Eco-friendly house designs don’t adversely affect the appearance of your homeTips and Advice, Lifestyle, New Homes
Quite a few people have the mistaken belief that homes designed to be eco-friendly will in some way look strange compared to more conventional homes of years gone by. But as a Brisbane architect who does a lot of home designs in South East Queensland, I can categorically say that this isn’t the case at all.
Now yes, I would say that eco-friendly homes can look visually different to homes that haven’t been designed with a full range of sustainability and environmental attributes in mind. But they don’t look ‘weird’ or out of the ordinary. A Brisbane home that has been architecturally designed to be energy efficient and environmentally friendly will look like most other Brisbane homes with eco-elements that can be seen but don’t particularly stand out.
Eco-design centre’s around an understanding of local climatic conditions and sustainable, low consumption principles. It is the desire to control the climate as it relates to the property – as much as climate can be controlled – in such a way as to reduce the properties dependency on things like electricity or gas or even water consumption without sacrificing the occupant’s quality of living and the interior design of the home.
So with Eco-Friendly House Designs in mind, let’s consider some of the ways in which we manage to achieve these aims.
A straightforward one to consider is the desire to control the amount of direct sunlight, and therefore heat, that impacts on our homes. Essentially we want to let light in, but keep glare and heat out. There are a number of ways in which we can achieve this goal, but one of the easiest is through the use of shutters.
Shutters allow you to control the amount of light that comes into your home (or onto your deck as the case may be), whilst keeping glare and heat at bay. In the winter or on overcast days they can be opened up to allow full light to enter your home. Alternatively, on extremely hot, bright days you can open them less and still have ample light coming in, without the direct glare of blazing sunlight.
Shutters as one of the shade solutions
So shutters, louvres, dividers and screens can all be used to help control the impact that the outside climatic conditions have on comfort levels inside your home; and of course, each of these measures can be seen. But that’s not to say that these features will make a property look ‘strange’. Whilst they are noticeable they are also subtle. They don’t look out of place and if integrated well into the overall design of your home, they can actually enhance the look of your home.
After all, it’s not like you’ve erected a series of huge mechanical sails or umbrellas to block out any direct sunlight.

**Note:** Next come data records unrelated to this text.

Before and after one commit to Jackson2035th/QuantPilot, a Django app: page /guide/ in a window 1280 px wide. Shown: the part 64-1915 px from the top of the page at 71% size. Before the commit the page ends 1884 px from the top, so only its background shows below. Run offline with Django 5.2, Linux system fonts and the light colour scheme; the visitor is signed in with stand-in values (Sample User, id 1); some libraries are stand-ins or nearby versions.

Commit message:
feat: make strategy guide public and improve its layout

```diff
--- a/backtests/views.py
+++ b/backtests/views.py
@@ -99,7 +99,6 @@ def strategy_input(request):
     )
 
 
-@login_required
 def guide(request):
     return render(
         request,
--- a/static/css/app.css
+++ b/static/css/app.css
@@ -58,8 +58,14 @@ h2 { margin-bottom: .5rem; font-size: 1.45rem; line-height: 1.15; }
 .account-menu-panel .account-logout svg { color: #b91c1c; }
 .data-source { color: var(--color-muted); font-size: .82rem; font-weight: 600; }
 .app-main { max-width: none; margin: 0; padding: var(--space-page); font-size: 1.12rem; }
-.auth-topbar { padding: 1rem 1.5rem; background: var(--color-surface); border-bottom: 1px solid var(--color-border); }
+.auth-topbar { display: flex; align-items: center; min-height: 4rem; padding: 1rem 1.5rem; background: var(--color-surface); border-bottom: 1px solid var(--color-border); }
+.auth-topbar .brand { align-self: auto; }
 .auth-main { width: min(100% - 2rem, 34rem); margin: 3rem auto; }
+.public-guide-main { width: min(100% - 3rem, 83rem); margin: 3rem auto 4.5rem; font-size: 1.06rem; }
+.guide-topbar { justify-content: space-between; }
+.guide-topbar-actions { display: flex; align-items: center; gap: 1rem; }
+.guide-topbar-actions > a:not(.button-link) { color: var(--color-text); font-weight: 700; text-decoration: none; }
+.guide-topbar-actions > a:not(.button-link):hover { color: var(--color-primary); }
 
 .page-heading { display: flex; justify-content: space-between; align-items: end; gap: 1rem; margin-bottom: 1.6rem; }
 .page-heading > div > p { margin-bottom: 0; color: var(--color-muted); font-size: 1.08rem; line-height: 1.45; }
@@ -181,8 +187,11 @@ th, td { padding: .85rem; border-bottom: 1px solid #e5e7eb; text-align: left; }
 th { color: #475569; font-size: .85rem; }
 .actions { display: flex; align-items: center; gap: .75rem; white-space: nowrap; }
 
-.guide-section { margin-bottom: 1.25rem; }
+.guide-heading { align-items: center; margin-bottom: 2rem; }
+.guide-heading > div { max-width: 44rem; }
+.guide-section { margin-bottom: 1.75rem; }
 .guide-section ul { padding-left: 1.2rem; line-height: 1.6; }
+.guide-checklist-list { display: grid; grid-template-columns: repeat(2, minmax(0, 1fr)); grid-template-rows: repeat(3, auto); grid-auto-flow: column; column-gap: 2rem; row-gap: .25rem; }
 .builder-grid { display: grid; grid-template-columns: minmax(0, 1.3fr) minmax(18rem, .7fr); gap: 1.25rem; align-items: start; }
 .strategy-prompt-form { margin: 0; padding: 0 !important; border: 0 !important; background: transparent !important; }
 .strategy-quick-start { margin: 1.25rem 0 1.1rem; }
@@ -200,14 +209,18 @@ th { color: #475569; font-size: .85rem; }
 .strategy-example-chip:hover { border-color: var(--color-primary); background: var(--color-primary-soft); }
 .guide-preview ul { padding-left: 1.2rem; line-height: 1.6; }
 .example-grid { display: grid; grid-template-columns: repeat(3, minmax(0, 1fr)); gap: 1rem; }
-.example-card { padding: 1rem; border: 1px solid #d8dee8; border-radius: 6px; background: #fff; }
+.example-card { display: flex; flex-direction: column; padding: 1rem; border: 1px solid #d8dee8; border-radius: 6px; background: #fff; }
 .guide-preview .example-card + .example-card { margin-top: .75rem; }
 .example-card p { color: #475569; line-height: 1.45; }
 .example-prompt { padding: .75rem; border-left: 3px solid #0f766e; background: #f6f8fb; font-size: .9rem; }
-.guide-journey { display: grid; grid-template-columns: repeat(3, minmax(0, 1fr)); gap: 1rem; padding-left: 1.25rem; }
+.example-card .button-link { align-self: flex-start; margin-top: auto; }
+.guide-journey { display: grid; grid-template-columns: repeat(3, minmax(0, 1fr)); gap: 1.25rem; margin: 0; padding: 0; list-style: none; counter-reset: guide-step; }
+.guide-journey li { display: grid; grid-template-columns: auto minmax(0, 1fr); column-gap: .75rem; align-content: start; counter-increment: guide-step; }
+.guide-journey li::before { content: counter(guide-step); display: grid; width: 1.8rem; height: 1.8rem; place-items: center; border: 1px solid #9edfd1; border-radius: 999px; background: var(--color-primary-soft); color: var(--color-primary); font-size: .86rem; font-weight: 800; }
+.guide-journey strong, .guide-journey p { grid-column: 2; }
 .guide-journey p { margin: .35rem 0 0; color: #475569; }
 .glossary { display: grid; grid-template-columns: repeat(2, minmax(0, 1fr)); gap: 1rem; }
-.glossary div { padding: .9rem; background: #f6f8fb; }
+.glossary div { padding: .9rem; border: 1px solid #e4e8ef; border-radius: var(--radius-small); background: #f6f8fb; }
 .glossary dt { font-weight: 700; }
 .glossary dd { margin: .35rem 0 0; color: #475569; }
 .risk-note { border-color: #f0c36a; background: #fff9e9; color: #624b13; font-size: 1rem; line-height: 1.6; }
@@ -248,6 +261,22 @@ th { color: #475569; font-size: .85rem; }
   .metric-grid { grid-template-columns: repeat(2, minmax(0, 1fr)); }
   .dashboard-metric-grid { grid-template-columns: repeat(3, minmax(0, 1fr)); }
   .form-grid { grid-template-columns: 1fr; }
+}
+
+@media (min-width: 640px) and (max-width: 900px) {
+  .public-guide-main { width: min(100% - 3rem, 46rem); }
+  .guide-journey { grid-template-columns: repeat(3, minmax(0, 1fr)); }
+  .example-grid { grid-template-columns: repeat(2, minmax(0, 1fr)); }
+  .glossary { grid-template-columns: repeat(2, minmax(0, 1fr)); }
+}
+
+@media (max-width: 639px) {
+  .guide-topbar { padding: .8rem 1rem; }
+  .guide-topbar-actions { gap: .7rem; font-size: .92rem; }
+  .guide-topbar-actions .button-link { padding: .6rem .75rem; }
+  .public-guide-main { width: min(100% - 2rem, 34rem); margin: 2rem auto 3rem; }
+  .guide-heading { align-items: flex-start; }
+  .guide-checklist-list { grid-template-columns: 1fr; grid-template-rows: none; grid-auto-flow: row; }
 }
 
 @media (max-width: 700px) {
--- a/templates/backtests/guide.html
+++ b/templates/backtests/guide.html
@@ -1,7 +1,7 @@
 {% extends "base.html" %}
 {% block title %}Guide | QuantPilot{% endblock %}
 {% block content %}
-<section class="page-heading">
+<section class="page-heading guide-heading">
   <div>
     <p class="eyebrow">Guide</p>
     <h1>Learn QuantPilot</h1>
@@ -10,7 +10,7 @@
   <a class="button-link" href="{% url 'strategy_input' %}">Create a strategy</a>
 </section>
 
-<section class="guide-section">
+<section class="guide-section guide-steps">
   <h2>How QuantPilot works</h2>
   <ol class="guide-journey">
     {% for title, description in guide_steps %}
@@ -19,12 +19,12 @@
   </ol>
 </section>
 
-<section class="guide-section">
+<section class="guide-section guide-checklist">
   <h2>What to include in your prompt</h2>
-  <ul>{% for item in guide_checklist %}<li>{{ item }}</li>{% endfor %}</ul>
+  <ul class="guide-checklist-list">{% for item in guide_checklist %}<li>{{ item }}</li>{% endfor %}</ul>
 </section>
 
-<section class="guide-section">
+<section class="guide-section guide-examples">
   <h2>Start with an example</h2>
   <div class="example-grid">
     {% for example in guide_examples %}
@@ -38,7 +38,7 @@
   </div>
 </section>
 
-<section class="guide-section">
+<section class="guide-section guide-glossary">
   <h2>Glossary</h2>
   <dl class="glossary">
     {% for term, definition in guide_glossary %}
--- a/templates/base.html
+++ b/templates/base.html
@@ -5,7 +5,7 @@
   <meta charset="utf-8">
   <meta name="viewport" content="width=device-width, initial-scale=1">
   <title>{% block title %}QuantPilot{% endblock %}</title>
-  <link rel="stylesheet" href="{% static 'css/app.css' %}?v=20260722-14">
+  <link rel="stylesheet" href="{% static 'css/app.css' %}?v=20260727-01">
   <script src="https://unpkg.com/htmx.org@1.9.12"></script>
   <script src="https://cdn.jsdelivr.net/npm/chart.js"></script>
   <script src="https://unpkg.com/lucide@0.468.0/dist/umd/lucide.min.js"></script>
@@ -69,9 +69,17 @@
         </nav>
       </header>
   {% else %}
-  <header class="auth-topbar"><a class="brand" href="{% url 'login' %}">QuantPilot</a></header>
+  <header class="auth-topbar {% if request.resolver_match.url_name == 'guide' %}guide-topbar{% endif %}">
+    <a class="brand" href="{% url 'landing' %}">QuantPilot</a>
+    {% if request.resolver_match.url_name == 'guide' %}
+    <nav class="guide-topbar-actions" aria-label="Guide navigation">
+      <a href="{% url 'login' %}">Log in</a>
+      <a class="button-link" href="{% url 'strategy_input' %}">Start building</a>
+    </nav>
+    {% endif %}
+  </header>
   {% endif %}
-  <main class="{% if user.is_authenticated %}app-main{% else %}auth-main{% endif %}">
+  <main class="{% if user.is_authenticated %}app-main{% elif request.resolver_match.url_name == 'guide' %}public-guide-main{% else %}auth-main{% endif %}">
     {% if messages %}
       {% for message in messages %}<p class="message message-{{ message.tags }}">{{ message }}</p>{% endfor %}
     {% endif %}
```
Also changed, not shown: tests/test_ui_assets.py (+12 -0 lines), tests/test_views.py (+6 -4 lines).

Many eco-design elements can be seen. For example solar hot water systems are often able to be seen, however, the visual impact of these can be limited with clever design effectively hiding the systems from view, or at the very least limiting their visual impact.
However other eco-elements make little to no difference to the appearance of a home; take double glazed windows for example. These are great for cutting out glare and blocking out unwanted heat, yet they hardly make any difference to a home visually.
An architect with a sound understanding of materials and eco-design can give a home all of the environmental and low running cost benefits of environmental design practices without making it stand out for all the wrong reasons.
All of the homes we design are designed with low consumption, high living standards in mind. We specialise in eco home designs and as such we are able to create stunning homes that are visually appealing and wonderfully livable.
DION SEMINARA, DION SEMINARA ARCHITECTURE
Hi, I am Dion Seminara, practicing architect and licensed general builder for 20 years as well as an environmental sustainable design (ESD) expert. I graduated from Queensland University of Technology (QUT) with honours, QLD in 1989. Registered as an architect in 1991 and registered as a builder in 1992, I am also a fellow member of the Australian Institute of Architects (AIA). Having received 12 ArCHdes Residential Architecture Awards, LJ Hooker Flood Free Home Design Award and the 2016 AIA Regional Commendation for Public Architecture, my expertise with both residential renovation (to all types of houses, especially Queenslanders, 50s/60s/80s), new contemporary homes and luxury residences has earned me a reputation as one of Brisbane's architectural specialists in lifestyle design architecture, interior design and landscape design.